"Through the NFB I have learned that there is a lot more out there to help me than I thought. I know that when I need to do it, I will be able to make the transition to accessing the computer screen with speech. I know that I will be able to continue working no matter how my vision changes."

His employers at the Ministry of Municipal Affairs and Housing believe in Phil too. He is currently a project leader doing systems design, developing specifications for programs, analyzing user requirements, and maintaining and supporting the computerized financial system for the Ministry. His employer doesn't care whether he sees the screen or listens to speech output; they just care that the work gets done and they know that it will.

Wayne St. Denis works as a technical analyst for Intria Corporation. He is part of a team which supports scheduling systems on main frame and mid-range platforms. These are systems which allow users to schedule their application so that the computer is used efficiently and programs do not interfere with one another.

Intria Corporation was once a department within the Canadian Imperial Bank of Commerce. Although Intria is now a separate corporation, CIBC is still its primary customer. The corporation hopes to do systems management work for other companies and Wayne is excited about the potential opportunities.

Wayne uses a combination of enlarged print and speech. He finds speech more efficient for reading large volumes of material-- particularly documentation. Because he still has some useable vision, he can read large print to check messages and verify the accuracy of his work when minute details are involved. "I simply have to get more practice with speech in order to feel completely comfortable with it.

I like using the vision I have, but I suffer from eye strain and fatigue if I rely on it too extensively."

Wayne uses ZoomText and has just purchased JAWS for Windows 95. "I use OutSpoken for Windows 3.1 at home, but it won't work for Windows 95. I'll simply have to learn to use JAWS."

Wayne works as part of a team.
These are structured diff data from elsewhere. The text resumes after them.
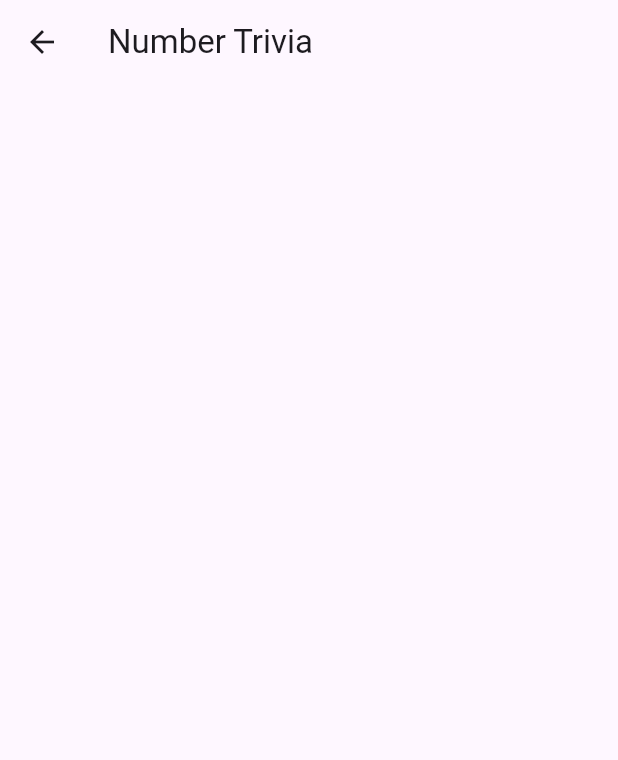
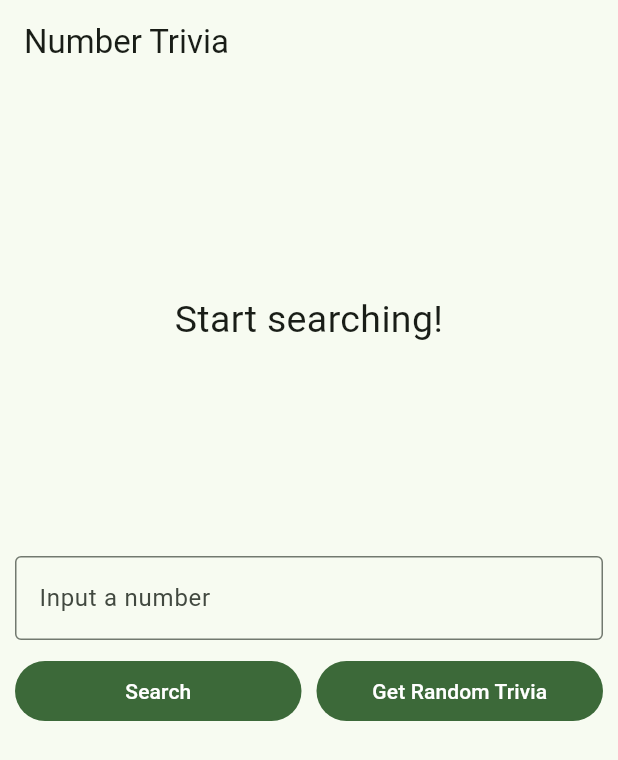
Before and after one commit to alisonfrd/repo_of_adv_flutter_concepts, a Flutter app: the NumberTriviaPage screen opened directly, on a phone screen of 412 x 824 dp. Shown: the top 760 px of the screen. Run offline on Flutter 3.47's test engine with Material 3 defaults, Android fonts, the phone set to English and light mode, and no system bars; our stand-ins replace bloc, dartz, equatable, flutter_bloc, get_it, internet_connection_checker and 1 more; accounts and stored records are empty.

Commit message:
feat: implementation UI

```diff
--- a/tdd_arch_reso/lib/features/number_trivia/presentation/pages/number_trivia_page.dart
+++ b/tdd_arch_reso/lib/features/number_trivia/presentation/pages/number_trivia_page.dart
@@ -1,10 +1,52 @@
 import 'package:flutter/material.dart';
+import 'package:flutter_bloc/flutter_bloc.dart';
+import 'package:tdd_arch_reso/features/number_trivia/presentation/bloc/bloc/number_trivia_bloc.dart';
+import 'package:tdd_arch_reso/injection_container.dart';
+
+import '../../domain/entities/number_trivia.dart';
+import '../widgets/widgets.dart';
 
 class NumberTriviaPage extends StatelessWidget {
   const NumberTriviaPage({super.key});
 
   @override
   Widget build(BuildContext context) {
-    return Scaffold(appBar: AppBar(title: Text('Number Trivia')));
+    return Scaffold(
+      appBar: AppBar(title: const Text('Number Trivia')),
+      body: SingleChildScrollView(child: buildBody(context)),
+    );
+  }
+
+  BlocProvider<NumberTriviaBloc> buildBody(BuildContext context) {
+    return BlocProvider(
+      create: (context) => sl<NumberTriviaBloc>(),
+      child: Center(
+        child: Padding(
+          padding: const EdgeInsetsGeometry.all(10),
+          child: Column(
+            children: [
+              SizedBox(height: 10),
+              BlocBuilder<NumberTriviaBloc, NumberTriviaState>(
+                builder: (context, state) {
+                  if (state is Empty) {
+                    return MessageDisplay(message: 'Start searching!');
+                  } else if (state is Loading) {
+                    return LoadingWidget();
+                  } else if (state is Loaded) {
+                    return TriviaDisplay(numberTrivia: state.trivia);
+                  } else if (state is Error) {
+                    return MessageDisplay(message: state.message);
+                  }
+                  return Container();
+                },
+              ),
+
+              SizedBox(height: 20),
+              TriviaControls(),
+            ],
+          ),
+        ),
+      ),
+    );
   }
 }
--- /dev/null
+++ b/tdd_arch_reso/lib/features/number_trivia/presentation/widgets/message_display_widget.dart
@@ -0,0 +1,24 @@
+import 'package:flutter/material.dart';
+
+class MessageDisplay extends StatelessWidget {
+  final String message;
+
+  const MessageDisplay({super.key, required this.message});
+
+  @override
+  Widget build(BuildContext context) {
+    return SizedBox(
+      //Third of the size of the screen
+      height: MediaQuery.of(context).size.height / 3,
+      child: Center(
+        child: SingleChildScrollView(
+          child: Text(
+            message,
+            style: TextStyle(fontSize: 25),
+            textAlign: TextAlign.center,
+          ),
+        ),
+      ),
+    );
+  }
+}
--- /dev/null
+++ b/tdd_arch_reso/lib/features/number_trivia/presentation/widgets/trivia_controls.dart
@@ -0,0 +1,70 @@
+import 'package:flutter/material.dart';
+import 'package:flutter_bloc/flutter_bloc.dart';
+
+import '../bloc/bloc/number_trivia_bloc.dart';
+
+class TriviaControls extends StatefulWidget {
+  const TriviaControls({super.key});
+
+  @override
+  State<TriviaControls> createState() => _TriviaControsState();
+}
+
+class _TriviaControsState extends State<TriviaControls> {
+  final controller = TextEditingController();
+  String inputStr = '';
+
+  @override
+  Widget build(BuildContext context) {
+    return Column(
+      children: [
+        TextField(
+          controller: controller,
+          keyboardType: TextInputType.number,
+          decoration: InputDecoration(
+            border: OutlineInputBorder(),
+            hintText: 'Input a number',
+          ),
+          onChanged: (value) {
+            inputStr = value;
+          },
+          onSubmitted: (value) {
+            ();
+          },
+        ),
+        SizedBox(height: 10),
+        Row(
+          children: [
+            Expanded(
+              child: FilledButton(
+                onPressed: dispatchConcrete,
+                style: ButtonStyle(),
+                child: Text('Search'),
+              ),
+            ),
+            SizedBox(width: 10),
+            Expanded(
+              child: FilledButton(
+                onPressed: dispatchRandom,
+                style: ButtonStyle(),
+                child: Text('Get Random Trivia'),
+              ),
+            ),
+          ],
+        ),
+      ],
+    );
+  }
+
+  void dispatchConcrete() {
+    controller.clear();
+    BlocProvider.of<NumberTriviaBloc>(
+      context,
+    ).add(GetTriviaForConcreteNumber(inputStr));
+  }
+
+  void dispatchRandom() {
+    controller.clear();
+    BlocProvider.of<NumberTriviaBloc>(context).add(GetTriviaForRandomNumber());
+  }
+}
--- /dev/null
+++ b/tdd_arch_reso/lib/features/number_trivia/presentation/widgets/widgets.dart
@@ -0,0 +1,4 @@
+export 'loading_widget.dart';
+export 'trivia_display_widget.dart';
+export 'message_display_widget.dart';
+export 'trivia_controls.dart';
--- a/tdd_arch_reso/lib/injection_container.dart
+++ b/tdd_arch_reso/lib/injection_container.dart
@@ -3,6 +3,7 @@
 import 'package:shared_preferences/shared_preferences.dart';
 import 'package:tdd_arch_reso/core/network/network_info.dart';
 import 'package:tdd_arch_reso/core/util/input_converter.dart';
+import 'package:tdd_arch_reso/features/number_trivia/data/datasources/number_trivia_local_data_source.dart';
 import 'package:tdd_arch_reso/features/number_trivia/data/datasources/number_trivia_remote_data_source.dart';
 import 'package:tdd_arch_reso/features/number_trivia/data/repositories/number_trivia_repository_impl.dart';
 import 'package:tdd_arch_reso/features/number_trivia/domain/usecases/get_concrete_number_trivia.dart';
@@ -42,6 +43,10 @@
     () => NumberTriviaRemoteDataSourceImpl(client: sl()),
   );
 
+  sl.registerLazySingleton<NumberTriviaLocalDataSource>(
+    () => NumberTriviaLocalDataSourceImpl(sharedPreferences: sl()),
+  );
+
   //! Core
   sl.registerLazySingleton<NetworkInfo>(() => NetWorkInfoImpl(sl()));
 
--- a/tdd_arch_reso/pubspec.yaml
+++ b/tdd_arch_reso/pubspec.yaml
@@ -15,7 +15,6 @@
   flutter_bloc: ^9.1.1
   equatable: ^2.0.8
   dartz: ^0.10.1
-  connectivity: ^3.0.6
   http: ^1.6.0
   shared_preferences: ^2.5.4
   internet_connection_checker: ^3.0.1
```
Also changed, not shown: tdd_arch_reso/lib/features/number_trivia/data/datasources/number_trivia_remote_data_source.dart (+26 -4 lines), tdd_arch_reso/lib/features/number_trivia/presentation/bloc/bloc/number_trivia_bloc.dart (+13 -18 lines), tdd_arch_reso/lib/features/number_trivia/presentation/widgets/loading_widget.dart (added, +13 -0 lines), tdd_arch_reso/lib/features/number_trivia/presentation/widgets/trivia_display_widget.dart (added, +38 -0 lines), tdd_arch_reso/lib/main.dart (+5 -103 lines), 1 other file.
He found that, although he had taken computer courses, his most useful learning occurred on the job. "When you use something everyday, you retain it. The course work was good for teaching me basic principals, but I learned my job by doing it." His cooperative attitude and willingness to take on new challenges help him fit well in a new corporation. There is no doubt that Wayne's skills will grow as the company which employs him develops.